Heather Watson still feeling effects of glandular fever after Wimbledon defeat
Last Updated: 25/06/13 5:25pm
Heather Watson: Felt slow around the court in her defeat to Madison Keys
Heather Watson blamed the lingering effects of glandular fever for her first-round Wimbledon defeat to American teenager Madison Keys.
The British No 2 was diagnosed in March but has had the illness in her system since the end of last year and Wimbledon marked her fourth tournament back after being sidelined for more than two months.
And she was missing her trademark speed around the court as she went down 6-3 7-5 to her 18-year-old opponent - ranked world No 52 - on Court Two.
"I feel like my game isn't back yet. I don't think I served well today. I didn't have a high first-serve percentage. My reactions are slow. I'm not moving like I usually move, getting balls back.
"I don't feel like my game's there yet, so that will come back with time, time to practice. I have a big gap now to get the training in, get some fitness training in.
"Definitely after grand slams I feel it's good definitely to have a few days off and rest. Then I definitely want to get running, get in the gym, get fit, get back to how I was playing before I got ill.
"I wasn't 100% when I came back, and I've said that. But I think I came back at the right time.

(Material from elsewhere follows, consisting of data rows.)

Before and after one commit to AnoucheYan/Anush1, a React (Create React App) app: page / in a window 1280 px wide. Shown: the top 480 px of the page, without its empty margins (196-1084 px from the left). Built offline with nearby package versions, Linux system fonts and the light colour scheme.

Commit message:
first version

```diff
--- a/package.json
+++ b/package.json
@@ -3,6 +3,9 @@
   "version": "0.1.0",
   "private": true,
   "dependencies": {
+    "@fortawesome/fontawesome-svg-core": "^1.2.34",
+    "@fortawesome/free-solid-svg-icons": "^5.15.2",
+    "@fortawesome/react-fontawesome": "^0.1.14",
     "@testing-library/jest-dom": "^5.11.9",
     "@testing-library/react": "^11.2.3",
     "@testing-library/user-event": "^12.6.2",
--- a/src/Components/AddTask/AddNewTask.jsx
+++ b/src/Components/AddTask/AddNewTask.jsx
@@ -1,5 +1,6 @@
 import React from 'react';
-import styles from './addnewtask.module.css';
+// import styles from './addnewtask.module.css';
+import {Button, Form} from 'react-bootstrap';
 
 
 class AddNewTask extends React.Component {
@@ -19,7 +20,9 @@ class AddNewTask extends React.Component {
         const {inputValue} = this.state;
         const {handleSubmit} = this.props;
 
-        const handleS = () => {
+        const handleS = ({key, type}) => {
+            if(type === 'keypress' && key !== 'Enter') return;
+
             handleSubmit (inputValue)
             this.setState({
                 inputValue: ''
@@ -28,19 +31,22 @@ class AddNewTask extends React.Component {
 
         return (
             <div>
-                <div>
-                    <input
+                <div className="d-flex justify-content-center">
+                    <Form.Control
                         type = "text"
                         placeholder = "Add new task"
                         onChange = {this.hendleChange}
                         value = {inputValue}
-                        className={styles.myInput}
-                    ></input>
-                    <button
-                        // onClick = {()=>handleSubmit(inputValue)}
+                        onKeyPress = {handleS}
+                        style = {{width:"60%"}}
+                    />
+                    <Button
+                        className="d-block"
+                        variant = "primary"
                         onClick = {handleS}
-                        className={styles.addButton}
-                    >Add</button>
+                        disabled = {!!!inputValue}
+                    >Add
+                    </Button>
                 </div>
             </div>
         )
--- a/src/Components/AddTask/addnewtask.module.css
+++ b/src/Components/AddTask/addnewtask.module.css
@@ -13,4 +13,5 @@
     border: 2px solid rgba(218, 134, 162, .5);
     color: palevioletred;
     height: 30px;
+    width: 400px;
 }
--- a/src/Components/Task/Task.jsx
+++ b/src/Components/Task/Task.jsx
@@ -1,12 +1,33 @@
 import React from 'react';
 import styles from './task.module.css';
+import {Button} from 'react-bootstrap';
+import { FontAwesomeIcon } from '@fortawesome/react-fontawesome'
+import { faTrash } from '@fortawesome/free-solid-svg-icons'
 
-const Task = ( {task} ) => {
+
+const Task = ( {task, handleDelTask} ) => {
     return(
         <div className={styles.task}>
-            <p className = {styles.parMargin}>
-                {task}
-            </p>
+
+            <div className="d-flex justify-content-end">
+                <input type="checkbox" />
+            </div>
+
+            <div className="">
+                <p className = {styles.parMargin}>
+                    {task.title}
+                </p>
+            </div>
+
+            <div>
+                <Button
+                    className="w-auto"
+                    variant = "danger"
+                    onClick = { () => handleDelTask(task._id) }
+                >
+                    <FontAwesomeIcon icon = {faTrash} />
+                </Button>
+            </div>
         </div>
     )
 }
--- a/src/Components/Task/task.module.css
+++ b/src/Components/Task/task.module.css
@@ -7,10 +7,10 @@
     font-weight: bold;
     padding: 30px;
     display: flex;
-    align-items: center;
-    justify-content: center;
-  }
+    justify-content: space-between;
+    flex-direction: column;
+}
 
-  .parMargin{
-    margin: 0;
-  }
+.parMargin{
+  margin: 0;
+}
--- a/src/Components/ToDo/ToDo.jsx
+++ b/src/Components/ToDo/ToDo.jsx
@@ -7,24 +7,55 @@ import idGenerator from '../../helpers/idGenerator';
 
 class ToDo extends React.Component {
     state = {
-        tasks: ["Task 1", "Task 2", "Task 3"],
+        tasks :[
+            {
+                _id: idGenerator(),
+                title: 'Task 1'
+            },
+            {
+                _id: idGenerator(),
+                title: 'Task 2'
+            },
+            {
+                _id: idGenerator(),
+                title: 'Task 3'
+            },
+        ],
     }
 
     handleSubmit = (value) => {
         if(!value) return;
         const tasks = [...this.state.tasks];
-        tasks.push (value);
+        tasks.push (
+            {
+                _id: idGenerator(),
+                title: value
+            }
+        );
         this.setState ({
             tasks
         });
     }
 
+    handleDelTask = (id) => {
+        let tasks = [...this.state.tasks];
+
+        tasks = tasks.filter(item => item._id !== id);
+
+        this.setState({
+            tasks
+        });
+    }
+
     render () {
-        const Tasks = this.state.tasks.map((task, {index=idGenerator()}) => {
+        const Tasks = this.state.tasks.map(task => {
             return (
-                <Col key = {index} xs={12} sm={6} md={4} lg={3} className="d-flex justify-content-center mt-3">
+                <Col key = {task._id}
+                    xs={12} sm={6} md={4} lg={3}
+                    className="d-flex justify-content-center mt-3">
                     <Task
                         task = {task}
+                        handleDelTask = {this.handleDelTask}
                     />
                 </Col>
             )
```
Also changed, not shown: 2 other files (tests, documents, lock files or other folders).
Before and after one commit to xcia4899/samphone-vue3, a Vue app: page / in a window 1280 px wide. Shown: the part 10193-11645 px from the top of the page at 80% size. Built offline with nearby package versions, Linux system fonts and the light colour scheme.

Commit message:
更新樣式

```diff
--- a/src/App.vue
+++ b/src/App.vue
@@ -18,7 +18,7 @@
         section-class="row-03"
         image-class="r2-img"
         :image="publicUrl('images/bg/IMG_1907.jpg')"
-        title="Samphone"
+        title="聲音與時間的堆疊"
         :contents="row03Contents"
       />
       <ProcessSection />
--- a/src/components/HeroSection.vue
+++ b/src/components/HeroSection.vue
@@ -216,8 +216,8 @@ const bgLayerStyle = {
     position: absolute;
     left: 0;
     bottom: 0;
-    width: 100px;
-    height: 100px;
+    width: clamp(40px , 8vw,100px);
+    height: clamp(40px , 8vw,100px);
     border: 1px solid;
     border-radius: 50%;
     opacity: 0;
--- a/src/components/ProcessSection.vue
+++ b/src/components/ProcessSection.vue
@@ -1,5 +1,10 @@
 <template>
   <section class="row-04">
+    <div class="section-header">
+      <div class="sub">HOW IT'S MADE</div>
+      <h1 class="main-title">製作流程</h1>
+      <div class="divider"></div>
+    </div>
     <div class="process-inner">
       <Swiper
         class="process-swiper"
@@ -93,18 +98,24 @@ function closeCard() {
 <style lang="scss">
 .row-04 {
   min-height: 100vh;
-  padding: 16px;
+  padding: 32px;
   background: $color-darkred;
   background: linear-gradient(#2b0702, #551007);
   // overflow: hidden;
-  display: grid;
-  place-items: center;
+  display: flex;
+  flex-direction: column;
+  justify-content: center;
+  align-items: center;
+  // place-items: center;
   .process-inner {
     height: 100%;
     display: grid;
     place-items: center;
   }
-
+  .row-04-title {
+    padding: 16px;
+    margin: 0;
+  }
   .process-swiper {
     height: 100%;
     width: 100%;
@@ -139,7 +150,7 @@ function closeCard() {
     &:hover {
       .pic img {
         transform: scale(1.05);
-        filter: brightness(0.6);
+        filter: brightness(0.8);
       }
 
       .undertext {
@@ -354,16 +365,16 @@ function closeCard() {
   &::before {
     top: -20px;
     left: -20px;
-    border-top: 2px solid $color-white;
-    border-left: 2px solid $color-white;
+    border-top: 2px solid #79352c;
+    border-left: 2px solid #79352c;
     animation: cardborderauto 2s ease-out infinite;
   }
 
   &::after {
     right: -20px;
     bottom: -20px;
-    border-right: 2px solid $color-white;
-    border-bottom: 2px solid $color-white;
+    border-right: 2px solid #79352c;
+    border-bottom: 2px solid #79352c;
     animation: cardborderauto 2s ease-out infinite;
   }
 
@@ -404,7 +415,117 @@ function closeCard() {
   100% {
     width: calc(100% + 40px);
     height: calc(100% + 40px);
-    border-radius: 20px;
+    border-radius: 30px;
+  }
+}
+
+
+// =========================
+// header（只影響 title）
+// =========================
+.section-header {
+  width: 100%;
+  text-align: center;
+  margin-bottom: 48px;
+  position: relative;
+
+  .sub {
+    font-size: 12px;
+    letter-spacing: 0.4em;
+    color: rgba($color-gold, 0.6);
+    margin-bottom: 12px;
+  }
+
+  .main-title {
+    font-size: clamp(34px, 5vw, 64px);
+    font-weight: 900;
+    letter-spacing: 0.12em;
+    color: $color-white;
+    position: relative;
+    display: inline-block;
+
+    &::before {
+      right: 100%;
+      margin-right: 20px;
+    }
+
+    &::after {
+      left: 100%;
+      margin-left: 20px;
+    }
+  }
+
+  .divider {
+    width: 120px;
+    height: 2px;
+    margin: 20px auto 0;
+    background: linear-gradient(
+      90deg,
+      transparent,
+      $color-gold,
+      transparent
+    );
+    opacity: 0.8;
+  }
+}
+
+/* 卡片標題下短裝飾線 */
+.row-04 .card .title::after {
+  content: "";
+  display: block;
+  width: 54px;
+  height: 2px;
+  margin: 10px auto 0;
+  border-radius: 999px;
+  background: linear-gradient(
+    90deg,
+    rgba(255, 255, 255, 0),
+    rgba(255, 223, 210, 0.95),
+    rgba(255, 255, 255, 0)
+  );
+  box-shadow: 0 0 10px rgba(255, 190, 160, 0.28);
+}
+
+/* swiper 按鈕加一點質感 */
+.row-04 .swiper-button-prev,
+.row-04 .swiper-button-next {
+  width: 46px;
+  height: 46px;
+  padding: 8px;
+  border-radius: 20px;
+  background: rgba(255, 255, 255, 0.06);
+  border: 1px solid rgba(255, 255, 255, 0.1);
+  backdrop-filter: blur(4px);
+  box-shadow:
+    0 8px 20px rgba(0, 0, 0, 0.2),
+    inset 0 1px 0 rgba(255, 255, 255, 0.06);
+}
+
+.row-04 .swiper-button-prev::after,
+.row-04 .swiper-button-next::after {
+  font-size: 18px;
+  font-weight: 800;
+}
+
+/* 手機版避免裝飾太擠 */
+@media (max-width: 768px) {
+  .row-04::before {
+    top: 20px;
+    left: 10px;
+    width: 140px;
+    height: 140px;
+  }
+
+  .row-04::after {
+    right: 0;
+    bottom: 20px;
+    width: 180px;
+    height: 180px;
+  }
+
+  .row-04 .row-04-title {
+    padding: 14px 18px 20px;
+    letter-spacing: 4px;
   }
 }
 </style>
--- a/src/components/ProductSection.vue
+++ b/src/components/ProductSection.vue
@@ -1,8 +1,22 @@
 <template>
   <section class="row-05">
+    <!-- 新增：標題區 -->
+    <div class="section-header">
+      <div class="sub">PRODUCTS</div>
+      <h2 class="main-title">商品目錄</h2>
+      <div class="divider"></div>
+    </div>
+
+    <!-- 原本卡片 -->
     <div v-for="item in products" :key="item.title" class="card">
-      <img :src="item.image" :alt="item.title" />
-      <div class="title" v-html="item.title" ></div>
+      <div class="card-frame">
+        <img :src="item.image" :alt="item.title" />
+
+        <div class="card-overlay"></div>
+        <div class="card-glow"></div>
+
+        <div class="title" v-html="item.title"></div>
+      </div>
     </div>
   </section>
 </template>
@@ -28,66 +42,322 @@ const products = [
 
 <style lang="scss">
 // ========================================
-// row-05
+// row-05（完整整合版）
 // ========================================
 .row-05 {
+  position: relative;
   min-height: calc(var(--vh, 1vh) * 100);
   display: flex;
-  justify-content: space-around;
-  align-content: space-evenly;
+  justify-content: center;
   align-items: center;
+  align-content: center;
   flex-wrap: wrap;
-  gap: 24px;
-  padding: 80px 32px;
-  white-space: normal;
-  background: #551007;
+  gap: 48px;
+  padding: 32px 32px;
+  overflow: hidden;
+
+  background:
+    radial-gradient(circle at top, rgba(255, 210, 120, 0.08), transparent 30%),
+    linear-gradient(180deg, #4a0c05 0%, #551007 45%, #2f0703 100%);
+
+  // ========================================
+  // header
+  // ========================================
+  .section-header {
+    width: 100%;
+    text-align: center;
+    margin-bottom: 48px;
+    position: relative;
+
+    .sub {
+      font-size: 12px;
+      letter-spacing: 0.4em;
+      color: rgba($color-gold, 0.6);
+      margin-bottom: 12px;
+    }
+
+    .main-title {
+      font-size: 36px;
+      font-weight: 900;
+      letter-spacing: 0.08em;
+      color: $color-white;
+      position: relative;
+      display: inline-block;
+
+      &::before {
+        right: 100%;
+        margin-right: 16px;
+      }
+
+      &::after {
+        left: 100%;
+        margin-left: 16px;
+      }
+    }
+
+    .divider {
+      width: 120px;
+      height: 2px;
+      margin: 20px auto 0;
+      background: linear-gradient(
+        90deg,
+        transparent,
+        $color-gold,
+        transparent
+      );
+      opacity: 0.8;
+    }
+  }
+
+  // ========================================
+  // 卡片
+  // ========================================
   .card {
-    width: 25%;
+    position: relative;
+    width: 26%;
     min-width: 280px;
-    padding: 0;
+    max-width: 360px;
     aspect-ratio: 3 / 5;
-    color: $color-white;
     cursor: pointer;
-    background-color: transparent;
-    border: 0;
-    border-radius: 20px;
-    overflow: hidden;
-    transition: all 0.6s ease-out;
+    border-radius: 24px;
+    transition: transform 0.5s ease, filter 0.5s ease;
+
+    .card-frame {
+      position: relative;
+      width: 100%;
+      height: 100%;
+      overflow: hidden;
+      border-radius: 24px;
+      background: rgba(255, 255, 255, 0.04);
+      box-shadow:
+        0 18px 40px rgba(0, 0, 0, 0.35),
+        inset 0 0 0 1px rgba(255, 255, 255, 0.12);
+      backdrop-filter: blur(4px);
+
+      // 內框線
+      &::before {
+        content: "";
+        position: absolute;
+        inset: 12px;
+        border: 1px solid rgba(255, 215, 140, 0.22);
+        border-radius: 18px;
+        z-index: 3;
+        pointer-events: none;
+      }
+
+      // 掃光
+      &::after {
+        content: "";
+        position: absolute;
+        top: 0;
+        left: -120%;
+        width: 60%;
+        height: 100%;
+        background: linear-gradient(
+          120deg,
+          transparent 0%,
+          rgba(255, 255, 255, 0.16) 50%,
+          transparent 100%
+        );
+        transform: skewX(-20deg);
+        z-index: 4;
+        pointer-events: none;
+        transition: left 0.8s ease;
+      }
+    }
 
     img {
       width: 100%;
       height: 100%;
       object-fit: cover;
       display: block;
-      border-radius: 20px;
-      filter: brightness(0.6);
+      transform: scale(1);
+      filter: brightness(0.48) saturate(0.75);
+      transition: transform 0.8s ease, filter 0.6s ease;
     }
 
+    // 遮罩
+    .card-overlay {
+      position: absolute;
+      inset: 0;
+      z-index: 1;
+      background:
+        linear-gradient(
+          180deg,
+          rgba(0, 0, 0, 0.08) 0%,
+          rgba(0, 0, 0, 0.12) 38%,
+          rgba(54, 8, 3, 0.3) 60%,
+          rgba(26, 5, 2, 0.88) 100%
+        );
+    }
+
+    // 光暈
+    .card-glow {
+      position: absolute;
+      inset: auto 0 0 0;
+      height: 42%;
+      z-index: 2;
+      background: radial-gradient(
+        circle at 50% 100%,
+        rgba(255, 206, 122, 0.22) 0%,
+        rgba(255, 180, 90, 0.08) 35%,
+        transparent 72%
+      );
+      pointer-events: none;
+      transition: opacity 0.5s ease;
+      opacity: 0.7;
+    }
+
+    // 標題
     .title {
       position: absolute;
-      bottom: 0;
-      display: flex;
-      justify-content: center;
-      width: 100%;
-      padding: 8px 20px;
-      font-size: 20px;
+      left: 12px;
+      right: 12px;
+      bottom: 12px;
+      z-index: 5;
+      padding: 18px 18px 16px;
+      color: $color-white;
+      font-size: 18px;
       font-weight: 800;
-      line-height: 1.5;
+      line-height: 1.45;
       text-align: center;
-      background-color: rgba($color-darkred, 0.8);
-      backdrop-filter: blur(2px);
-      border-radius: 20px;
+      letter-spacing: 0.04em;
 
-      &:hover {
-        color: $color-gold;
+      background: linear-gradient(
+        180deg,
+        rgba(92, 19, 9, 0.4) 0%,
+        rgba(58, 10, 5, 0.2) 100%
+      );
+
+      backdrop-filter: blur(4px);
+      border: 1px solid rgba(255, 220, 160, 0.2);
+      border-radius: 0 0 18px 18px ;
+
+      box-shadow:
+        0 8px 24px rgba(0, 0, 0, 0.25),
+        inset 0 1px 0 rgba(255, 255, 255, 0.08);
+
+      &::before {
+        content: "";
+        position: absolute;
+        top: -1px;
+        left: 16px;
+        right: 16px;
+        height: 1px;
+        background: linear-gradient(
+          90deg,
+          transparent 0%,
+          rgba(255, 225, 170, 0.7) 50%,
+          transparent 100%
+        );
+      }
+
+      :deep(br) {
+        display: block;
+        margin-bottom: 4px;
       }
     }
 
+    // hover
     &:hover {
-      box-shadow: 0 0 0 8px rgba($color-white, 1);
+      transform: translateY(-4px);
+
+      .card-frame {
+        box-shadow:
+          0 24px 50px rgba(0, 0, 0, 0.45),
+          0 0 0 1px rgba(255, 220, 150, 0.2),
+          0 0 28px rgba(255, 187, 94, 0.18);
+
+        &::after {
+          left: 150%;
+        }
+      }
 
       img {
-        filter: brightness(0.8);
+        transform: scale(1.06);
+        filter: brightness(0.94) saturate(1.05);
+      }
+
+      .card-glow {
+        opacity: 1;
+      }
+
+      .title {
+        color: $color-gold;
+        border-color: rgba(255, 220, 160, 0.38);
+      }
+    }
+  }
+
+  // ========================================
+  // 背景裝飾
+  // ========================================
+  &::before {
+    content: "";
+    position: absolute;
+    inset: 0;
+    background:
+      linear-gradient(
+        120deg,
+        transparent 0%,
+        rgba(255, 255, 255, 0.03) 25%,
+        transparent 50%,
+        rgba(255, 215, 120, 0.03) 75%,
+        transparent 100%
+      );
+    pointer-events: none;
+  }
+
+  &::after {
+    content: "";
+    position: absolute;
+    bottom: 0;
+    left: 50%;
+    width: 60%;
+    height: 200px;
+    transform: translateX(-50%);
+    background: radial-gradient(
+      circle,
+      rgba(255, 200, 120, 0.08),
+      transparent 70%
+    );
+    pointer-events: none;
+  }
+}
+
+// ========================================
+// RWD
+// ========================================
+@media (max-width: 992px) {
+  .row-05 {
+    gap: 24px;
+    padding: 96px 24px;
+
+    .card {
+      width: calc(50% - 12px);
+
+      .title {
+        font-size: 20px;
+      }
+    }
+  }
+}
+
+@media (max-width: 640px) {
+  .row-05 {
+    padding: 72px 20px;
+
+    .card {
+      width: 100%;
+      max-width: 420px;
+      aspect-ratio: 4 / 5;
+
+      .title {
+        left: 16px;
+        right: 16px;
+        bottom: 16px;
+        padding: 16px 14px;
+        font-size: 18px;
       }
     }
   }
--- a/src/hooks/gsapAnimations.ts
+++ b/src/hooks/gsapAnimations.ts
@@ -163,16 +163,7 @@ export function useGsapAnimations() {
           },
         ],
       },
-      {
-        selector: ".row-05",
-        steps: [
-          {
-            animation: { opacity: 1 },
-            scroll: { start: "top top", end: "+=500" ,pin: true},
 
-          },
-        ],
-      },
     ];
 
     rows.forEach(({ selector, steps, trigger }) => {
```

"I wanted matches. I wanted to do fitness as I was coming back with the matches to get the feeling back of playing matches."